Chasing after a runaway train for two hours may not seem like the best way to spend a night at the cineplex, and it probably isnít. Unstoppable could be best described as a prolonged Discovery Channel documentary-style re-enactment, except with a much bigger budget and A-list stars. The picture real and gritty, with the film tinted a slight greyish hue and the camera giving us a look at the uncompromisingly unglamorous Pennsylvania suburbs and industrial districts.
While there are no big surprises to be had, a sizeable part of the movieís appeal is how relatable the characters feel, even when flung into slightly larger-than-life scenarios. Itís a film where the heroes are blue-collar workers, not Hollywood movie stars. And it is certainly better than Tony Scottís previous train-related film starring Denzel Washington, the mediocre remake The Taking of Pelham 1 2 3.
The film also contains aspects of a good old-fashioned action thriller: the intensity feels heightened yet real and the action set-pieces are staged with fine pacing and carry much weight. When the #777 bashes through the obstacles in its path, you can truly feel the heft of that machine barrelling towards the screen.
The screenplay is also relatively tight. Nobody says more than they might in real life, and there are few superfluous lines of dialogue, as well as an appropriate smattering of brief humour. From a technical aspect, I readily bought into the filmís portrayal of the workings of locomotive transport, and at the same time, there isnít so much techno-babble as to lose the audience entirely.

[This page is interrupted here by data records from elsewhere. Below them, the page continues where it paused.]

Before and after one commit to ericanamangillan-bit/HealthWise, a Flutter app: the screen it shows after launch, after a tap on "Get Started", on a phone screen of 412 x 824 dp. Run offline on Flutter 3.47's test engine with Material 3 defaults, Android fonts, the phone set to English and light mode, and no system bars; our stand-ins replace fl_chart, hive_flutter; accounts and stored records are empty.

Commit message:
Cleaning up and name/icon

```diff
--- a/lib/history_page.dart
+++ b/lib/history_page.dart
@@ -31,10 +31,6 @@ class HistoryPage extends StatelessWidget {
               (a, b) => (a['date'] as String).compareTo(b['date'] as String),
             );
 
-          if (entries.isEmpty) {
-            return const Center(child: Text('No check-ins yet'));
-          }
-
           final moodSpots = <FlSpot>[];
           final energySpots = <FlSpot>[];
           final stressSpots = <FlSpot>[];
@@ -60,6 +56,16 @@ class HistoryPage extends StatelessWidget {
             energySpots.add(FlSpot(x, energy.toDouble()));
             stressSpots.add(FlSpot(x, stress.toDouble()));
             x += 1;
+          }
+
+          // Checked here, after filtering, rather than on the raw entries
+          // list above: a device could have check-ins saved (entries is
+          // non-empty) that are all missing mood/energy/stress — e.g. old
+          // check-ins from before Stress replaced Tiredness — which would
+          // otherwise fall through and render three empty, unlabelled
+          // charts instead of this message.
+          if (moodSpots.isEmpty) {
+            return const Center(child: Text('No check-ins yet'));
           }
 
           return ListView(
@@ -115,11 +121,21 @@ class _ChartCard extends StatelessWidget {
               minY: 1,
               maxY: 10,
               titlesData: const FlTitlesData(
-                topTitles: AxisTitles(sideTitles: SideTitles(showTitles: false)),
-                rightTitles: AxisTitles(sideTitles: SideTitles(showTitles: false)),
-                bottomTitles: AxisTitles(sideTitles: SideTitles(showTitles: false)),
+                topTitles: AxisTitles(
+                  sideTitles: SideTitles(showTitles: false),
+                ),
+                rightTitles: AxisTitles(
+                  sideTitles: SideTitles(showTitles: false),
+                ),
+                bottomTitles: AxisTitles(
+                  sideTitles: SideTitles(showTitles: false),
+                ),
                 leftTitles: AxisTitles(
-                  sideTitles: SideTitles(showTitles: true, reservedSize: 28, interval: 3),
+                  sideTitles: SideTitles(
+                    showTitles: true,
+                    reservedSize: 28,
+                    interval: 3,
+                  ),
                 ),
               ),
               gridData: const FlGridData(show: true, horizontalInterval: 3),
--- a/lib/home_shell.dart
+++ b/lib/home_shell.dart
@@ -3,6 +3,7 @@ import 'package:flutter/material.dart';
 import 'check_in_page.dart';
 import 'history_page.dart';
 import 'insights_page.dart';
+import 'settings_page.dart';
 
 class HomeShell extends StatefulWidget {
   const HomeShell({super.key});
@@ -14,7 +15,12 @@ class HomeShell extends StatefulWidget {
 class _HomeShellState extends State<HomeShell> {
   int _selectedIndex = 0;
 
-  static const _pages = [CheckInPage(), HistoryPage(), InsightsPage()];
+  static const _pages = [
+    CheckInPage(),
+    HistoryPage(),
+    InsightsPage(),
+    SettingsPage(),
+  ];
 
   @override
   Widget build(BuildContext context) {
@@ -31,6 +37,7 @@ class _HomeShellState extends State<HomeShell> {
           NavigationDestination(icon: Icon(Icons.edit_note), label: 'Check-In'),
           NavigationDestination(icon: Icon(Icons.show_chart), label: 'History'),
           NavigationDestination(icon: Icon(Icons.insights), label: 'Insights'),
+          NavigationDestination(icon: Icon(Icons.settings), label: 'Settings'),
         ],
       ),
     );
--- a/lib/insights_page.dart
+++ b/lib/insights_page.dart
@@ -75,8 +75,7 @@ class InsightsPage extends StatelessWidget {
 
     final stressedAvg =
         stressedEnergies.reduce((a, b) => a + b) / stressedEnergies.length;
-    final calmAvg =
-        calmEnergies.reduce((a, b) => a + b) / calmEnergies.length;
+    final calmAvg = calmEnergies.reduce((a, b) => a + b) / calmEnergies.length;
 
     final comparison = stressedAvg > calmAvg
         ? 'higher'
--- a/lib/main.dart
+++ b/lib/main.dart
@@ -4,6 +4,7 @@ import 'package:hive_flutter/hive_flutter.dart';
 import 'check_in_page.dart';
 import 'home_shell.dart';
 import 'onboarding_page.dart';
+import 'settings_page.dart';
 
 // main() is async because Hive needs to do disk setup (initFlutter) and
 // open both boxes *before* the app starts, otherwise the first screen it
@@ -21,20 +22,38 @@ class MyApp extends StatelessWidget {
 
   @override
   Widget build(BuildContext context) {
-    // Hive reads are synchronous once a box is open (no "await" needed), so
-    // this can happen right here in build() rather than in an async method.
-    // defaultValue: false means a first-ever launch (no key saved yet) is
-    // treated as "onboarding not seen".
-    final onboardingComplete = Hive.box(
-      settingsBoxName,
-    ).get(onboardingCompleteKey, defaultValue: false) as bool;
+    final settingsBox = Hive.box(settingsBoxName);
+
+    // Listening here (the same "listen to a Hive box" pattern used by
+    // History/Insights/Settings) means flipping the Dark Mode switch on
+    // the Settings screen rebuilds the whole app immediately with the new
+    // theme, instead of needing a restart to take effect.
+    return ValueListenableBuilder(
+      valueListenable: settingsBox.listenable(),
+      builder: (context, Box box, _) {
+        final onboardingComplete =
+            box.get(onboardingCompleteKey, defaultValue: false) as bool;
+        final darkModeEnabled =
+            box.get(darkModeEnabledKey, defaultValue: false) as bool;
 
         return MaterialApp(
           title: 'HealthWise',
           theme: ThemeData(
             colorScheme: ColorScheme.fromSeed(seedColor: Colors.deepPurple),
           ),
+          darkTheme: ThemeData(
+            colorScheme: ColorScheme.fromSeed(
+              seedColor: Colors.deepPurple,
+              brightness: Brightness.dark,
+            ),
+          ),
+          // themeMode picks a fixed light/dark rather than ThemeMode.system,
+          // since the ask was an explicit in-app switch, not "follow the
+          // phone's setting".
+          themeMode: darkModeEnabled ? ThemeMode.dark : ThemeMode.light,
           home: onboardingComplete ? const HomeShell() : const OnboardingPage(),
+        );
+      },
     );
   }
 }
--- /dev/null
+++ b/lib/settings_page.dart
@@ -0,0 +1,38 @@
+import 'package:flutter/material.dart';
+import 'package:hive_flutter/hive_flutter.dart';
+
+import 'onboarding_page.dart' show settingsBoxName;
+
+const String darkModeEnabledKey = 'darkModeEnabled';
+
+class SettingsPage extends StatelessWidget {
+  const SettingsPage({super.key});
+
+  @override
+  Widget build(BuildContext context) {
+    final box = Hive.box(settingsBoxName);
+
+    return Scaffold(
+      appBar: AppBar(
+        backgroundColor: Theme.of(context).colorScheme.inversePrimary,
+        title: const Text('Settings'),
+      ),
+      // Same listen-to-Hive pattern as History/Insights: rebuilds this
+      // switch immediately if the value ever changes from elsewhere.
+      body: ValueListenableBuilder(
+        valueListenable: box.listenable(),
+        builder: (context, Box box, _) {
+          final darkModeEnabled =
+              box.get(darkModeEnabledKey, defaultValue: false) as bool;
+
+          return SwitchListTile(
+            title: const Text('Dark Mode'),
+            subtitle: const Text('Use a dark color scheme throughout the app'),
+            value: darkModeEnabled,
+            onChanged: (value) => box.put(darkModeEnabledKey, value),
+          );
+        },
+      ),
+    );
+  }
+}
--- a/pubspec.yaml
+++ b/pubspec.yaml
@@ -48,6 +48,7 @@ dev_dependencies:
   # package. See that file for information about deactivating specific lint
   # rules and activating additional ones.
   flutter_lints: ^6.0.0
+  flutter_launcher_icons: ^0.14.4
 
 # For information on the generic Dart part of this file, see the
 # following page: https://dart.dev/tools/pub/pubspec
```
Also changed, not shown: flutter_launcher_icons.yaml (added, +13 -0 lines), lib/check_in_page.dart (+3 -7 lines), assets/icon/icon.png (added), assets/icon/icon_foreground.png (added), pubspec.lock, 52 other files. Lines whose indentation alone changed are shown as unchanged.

Unstoppable succeeds mainly because it stays grounded, wheels-to-the-tracks, and puts across an exciting yet credible adventure, with a good sprinkling of emotion. That, supplemented by the judicious use of explosions.
RATING: 3.5/5 STARS